DATA SHOWN:
▼

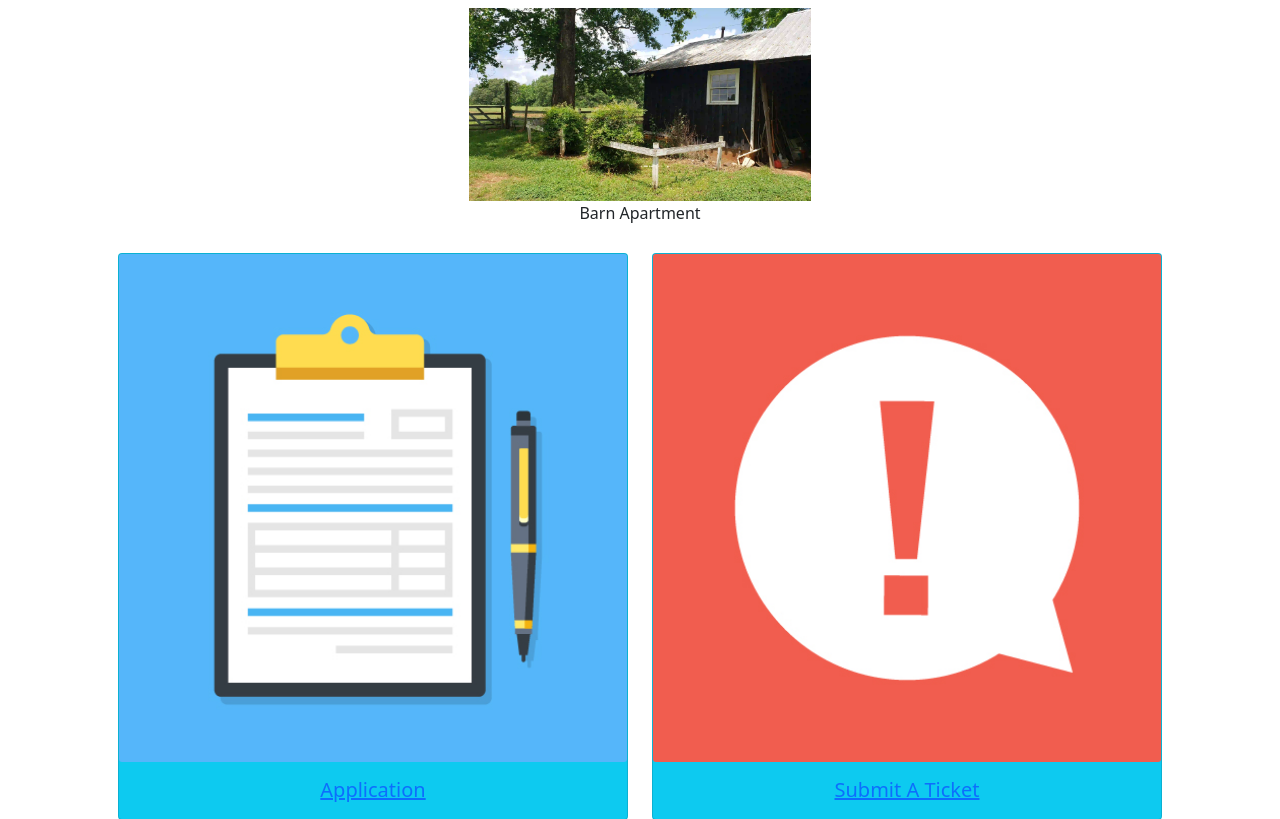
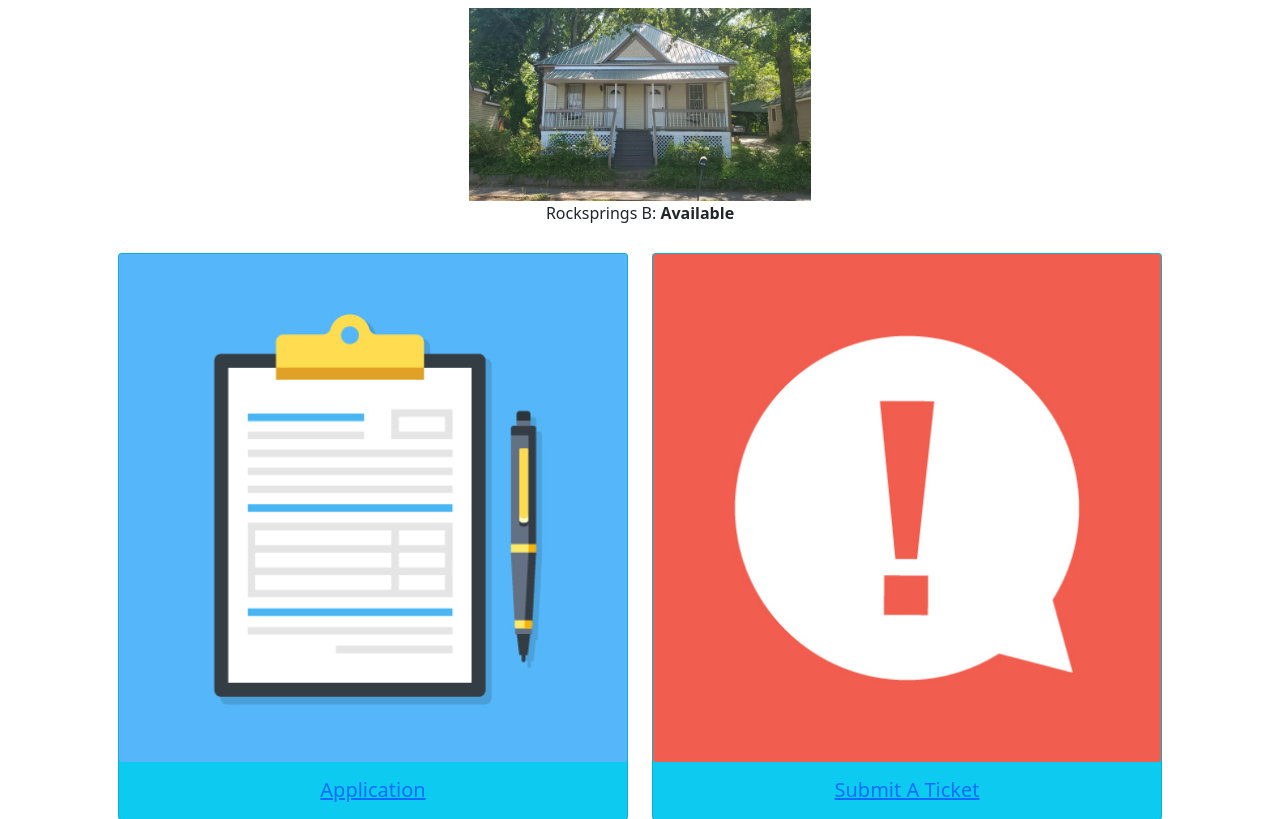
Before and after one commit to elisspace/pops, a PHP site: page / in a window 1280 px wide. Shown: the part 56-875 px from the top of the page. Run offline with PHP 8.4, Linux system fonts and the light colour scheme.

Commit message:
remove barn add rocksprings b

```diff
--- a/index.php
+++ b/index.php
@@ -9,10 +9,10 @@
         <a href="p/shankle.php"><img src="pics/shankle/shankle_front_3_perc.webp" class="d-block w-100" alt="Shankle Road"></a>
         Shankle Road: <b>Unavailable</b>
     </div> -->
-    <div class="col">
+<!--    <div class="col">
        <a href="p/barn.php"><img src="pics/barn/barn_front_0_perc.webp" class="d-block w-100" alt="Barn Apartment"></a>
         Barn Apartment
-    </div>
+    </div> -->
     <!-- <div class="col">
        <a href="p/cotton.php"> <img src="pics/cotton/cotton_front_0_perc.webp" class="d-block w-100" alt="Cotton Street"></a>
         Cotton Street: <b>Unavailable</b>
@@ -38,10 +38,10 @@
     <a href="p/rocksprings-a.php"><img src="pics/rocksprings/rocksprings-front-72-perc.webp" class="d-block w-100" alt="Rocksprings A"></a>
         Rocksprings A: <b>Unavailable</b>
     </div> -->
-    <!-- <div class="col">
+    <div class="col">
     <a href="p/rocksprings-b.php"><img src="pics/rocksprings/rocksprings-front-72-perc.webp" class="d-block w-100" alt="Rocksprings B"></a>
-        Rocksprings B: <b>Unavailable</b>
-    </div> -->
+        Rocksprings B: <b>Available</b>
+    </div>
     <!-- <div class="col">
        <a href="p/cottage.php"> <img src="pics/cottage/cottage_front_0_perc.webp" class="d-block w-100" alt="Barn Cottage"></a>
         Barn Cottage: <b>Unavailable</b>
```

▲
▼

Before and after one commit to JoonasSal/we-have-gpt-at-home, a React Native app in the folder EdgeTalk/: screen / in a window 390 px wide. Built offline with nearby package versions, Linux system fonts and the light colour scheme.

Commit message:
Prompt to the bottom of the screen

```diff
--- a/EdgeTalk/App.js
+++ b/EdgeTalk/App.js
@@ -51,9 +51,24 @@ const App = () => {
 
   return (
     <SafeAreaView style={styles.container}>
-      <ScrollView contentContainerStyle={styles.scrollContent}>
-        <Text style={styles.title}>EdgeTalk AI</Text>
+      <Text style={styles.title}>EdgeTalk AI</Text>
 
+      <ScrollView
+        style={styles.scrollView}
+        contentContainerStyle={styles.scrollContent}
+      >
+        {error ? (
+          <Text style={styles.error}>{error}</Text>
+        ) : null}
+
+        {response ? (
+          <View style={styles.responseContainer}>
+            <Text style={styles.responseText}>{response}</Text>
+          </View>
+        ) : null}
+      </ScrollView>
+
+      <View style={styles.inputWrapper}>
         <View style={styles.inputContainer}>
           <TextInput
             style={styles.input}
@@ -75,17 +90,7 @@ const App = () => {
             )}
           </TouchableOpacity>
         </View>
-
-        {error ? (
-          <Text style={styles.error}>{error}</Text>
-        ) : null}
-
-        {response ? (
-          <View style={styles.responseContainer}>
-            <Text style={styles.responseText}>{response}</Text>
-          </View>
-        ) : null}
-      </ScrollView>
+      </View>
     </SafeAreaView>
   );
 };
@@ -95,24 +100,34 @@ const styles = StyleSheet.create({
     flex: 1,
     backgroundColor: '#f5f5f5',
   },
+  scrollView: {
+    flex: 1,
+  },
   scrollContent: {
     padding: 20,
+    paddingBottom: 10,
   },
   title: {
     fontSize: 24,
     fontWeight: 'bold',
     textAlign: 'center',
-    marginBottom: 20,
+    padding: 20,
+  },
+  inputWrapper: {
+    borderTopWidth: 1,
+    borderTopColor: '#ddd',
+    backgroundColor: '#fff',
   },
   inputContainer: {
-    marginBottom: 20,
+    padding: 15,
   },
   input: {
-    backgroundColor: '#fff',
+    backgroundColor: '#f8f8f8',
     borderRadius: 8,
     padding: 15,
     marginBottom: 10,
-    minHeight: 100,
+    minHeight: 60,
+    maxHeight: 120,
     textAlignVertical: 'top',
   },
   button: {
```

▲

WORK TO COMPLETE: Check each line above for the string "error" and show the ones that have it.

COMPLETED EXERCISE:
+        {error ? (
+          <Text style={styles.error}>{error}</Text>
-        {error ? (
-          <Text style={styles.error}>{error}</Text>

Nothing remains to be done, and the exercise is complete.